Note: This install URL is an example, not a real one. The DNS name for your EC2 machine will definitely not contain the text "1-2-3-4", and it may not have "eu-west-1" either. If you copy this example URL into a web browser, it will fail to find the web site and display an error along the lines of "can't find".

Test Drupal

View the resulting example homepage at

Cool and serve

I've built it. Now the editors need to add content and I need to maintain it.

System administration will be ongoing. For instance, my Drupal site does not have much memory to play with, so if the site gets popular, that will need to be managed. If customers perceive my site as slow, I can speed it up by adding a cache, optimising the database, and complaining to editors about their page sizes.

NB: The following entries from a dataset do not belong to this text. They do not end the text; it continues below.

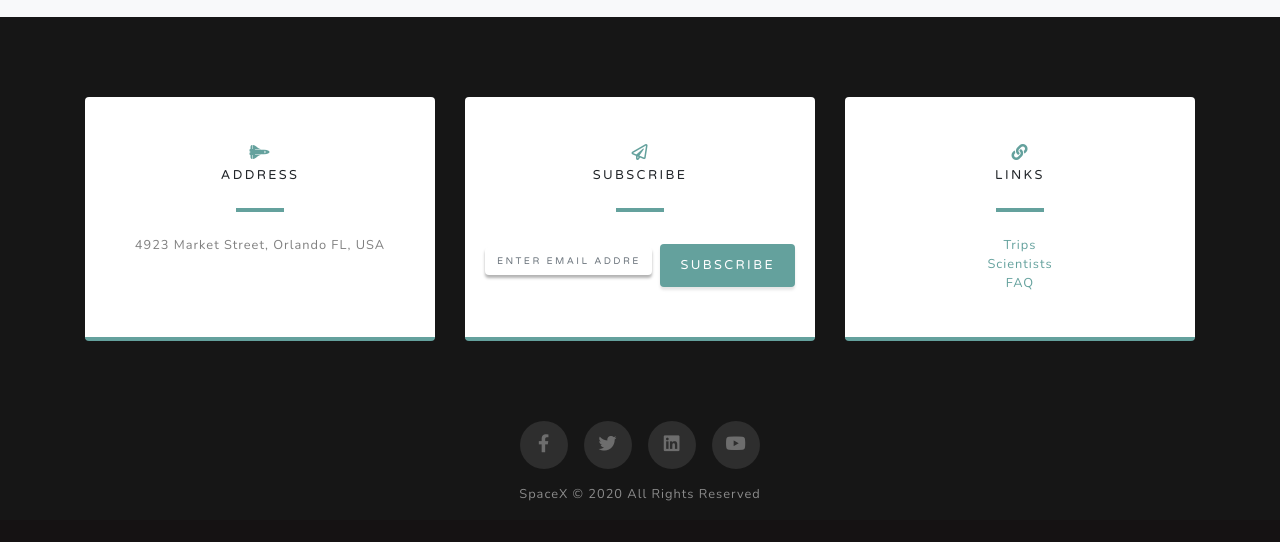
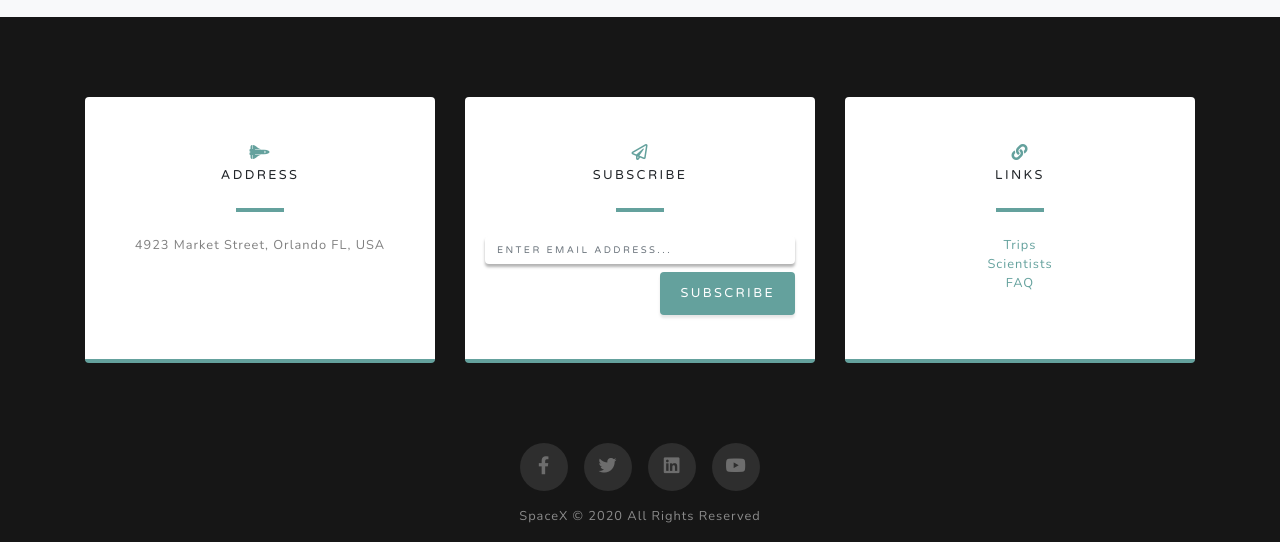
Before and after one commit to AlexiaDelorme/project-spacex, a Django app: page /main/about/ in a window 1280 px wide. Shown: the part 1943-2485 px from the top of the page. Before the commit the page ends 2444 px from the top, so only its background shows below. Run offline with Django 3.2, Linux system fonts and the light colour scheme; some libraries are stand-ins or nearby versions.

Commit message:
Re-arranged subscribe form in footer

```diff
--- a/templates/base.html
+++ b/templates/base.html
@@ -110,9 +110,15 @@
 							<i class="far fa-paper-plane text-primary mb-2"></i>
 							<h4 class="text-uppercase m-0">Subscribe</h4>
 							<hr class="my-4">
-							<form class="form-inline d-flex">
-								<input type="email" class="form-control flex-fill mr-0 mr-sm-2 mb-3 mb-sm-0" id="inputEmail" placeholder="Enter email address...">
-								<button type="submit" class="btn btn-primary btn-subscribe mx-auto mt-2">Subscribe</button>
+							<form>
+                                <div class="row text-right">
+                                    <div class="col-12">
+								        <input type="email" class="form-control flex-fill mr-0 mr-sm-2 mb-3 mb-sm-0" id="inputEmail" placeholder="Enter email address...">
+                                    </div>
+                                    <div class="col-12">
+								        <button type="submit" class="btn btn-primary btn-subscribe mx-auto mt-2">Subscribe</button>
+                                    </div>
+                                </div>
 							</form>
 						</div>
 					</div>
```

Nick Hardiman builds and maintains the infrastructure required to run Internet services. Nick deals with the lower layers of the Internet - the machines, networks, operating systems, and applications. Nick's job stops there, and he hands over to the ...


Hey Nick. I think I'm missing the point here. Was it to get started and take this further? This is really just a single machine instance that happens to be a cloud instance. But it seems that using the cloud to full benefit will require separating at least the database (Amazon RDS) and then eventually having a load balancer in front of one or more web/php servers. Other pieces could be abstracted out as well of course.

Nick Hardiman
Nick Hardiman

You're right. If a technical architect handed me a one-box enterprise solution, I would start calling him names. However, this is not the finished product. I will be developing this theme and distributing the components.